What the exercise asks: Repeat the listing exactly as given, omitting every image.

Information:
Content starts

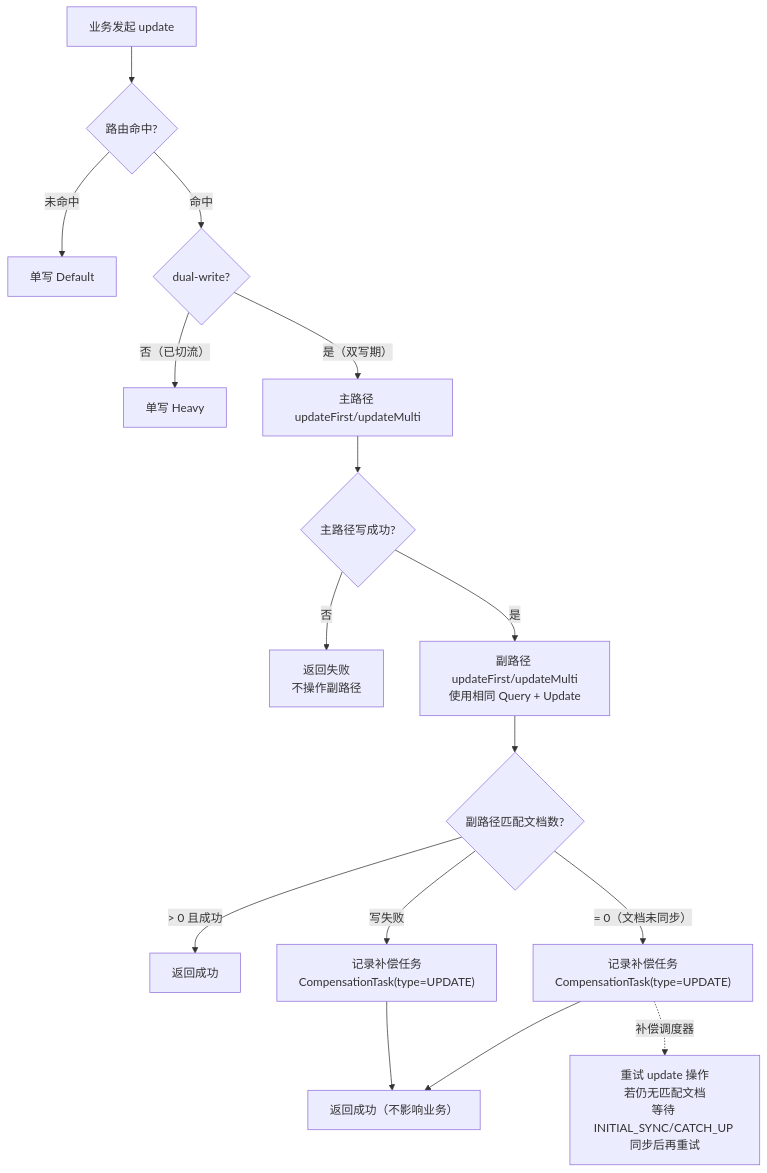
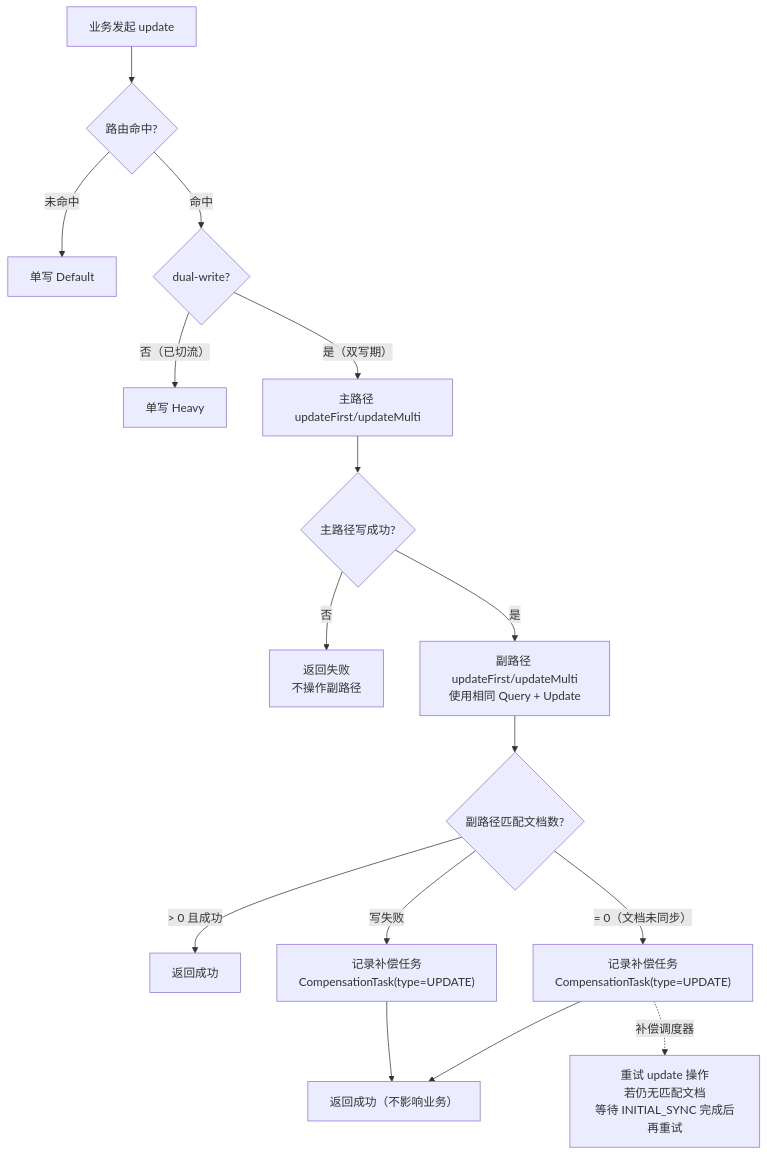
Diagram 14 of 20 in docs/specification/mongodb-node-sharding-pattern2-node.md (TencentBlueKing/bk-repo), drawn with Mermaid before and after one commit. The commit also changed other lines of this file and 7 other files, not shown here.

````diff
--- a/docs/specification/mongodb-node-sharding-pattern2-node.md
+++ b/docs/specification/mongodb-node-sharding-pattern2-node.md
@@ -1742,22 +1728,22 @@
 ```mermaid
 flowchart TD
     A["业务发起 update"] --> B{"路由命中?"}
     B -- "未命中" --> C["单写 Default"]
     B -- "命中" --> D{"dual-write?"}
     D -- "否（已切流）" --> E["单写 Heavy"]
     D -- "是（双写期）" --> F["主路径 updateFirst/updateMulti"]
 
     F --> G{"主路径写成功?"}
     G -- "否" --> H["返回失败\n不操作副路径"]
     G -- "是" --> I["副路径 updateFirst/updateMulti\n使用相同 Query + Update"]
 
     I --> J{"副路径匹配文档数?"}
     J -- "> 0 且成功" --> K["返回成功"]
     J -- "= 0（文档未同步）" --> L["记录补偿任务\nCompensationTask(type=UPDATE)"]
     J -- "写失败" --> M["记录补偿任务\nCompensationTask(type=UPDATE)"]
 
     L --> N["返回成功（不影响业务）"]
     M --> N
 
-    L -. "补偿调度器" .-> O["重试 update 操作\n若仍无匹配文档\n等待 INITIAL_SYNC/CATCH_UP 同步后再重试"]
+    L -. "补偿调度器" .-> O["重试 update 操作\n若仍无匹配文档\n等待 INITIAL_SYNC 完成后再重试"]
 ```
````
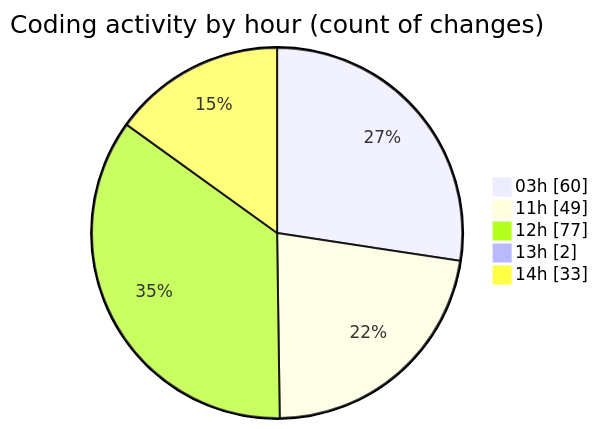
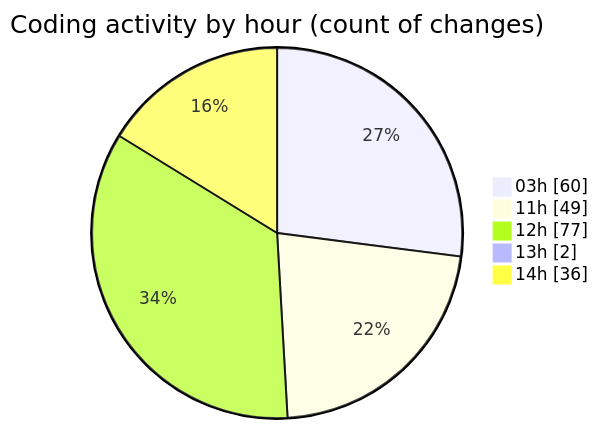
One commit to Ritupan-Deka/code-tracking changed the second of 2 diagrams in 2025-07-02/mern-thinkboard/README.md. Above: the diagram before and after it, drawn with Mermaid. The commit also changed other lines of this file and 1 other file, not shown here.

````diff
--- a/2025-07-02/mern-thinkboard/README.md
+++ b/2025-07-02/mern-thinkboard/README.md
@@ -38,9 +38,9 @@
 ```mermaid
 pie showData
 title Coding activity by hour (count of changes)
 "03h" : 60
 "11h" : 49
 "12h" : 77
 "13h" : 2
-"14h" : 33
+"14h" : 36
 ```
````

Content ends

Answer to the exercise:
Diagram 14 of 20 in docs/specification/mongodb-node-sharding-pattern2-node.md (TencentBlueKing/bk-repo), drawn with Mermaid before and after one commit. The commit also changed other lines of this file and 7 other files, not shown here.

````diff
--- a/docs/specification/mongodb-node-sharding-pattern2-node.md
+++ b/docs/specification/mongodb-node-sharding-pattern2-node.md
@@ -1742,22 +1728,22 @@
 ```mermaid
 flowchart TD
     A["业务发起 update"] --> B{"路由命中?"}
     B -- "未命中" --> C["单写 Default"]
     B -- "命中" --> D{"dual-write?"}
     D -- "否（已切流）" --> E["单写 Heavy"]
     D -- "是（双写期）" --> F["主路径 updateFirst/updateMulti"]
 
     F --> G{"主路径写成功?"}
     G -- "否" --> H["返回失败\n不操作副路径"]
     G -- "是" --> I["副路径 updateFirst/updateMulti\n使用相同 Query + Update"]
 
     I --> J{"副路径匹配文档数?"}
     J -- "> 0 且成功" --> K["返回成功"]
     J -- "= 0（文档未同步）" --> L["记录补偿任务\nCompensationTask(type=UPDATE)"]
     J -- "写失败" --> M["记录补偿任务\nCompensationTask(type=UPDATE)"]
 
     L --> N["返回成功（不影响业务）"]
     M --> N
 
-    L -. "补偿调度器" .-> O["重试 update 操作\n若仍无匹配文档\n等待 INITIAL_SYNC/CATCH_UP 同步后再重试"]
+    L -. "补偿调度器" .-> O["重试 update 操作\n若仍无匹配文档\n等待 INITIAL_SYNC 完成后再重试"]
 ```
````
One commit to Ritupan-Deka/code-tracking changed the second of 2 diagrams in 2025-07-02/mern-thinkboard/README.md. Above: the diagram before and after it, drawn with Mermaid. The commit also changed other lines of this file and 1 other file, not shown here.

````diff
--- a/2025-07-02/mern-thinkboard/README.md
+++ b/2025-07-02/mern-thinkboard/README.md
@@ -38,9 +38,9 @@
 ```mermaid
 pie showData
 title Coding activity by hour (count of changes)
 "03h" : 60
 "11h" : 49
 "12h" : 77
 "13h" : 2
-"14h" : 33
+"14h" : 36
 ```
````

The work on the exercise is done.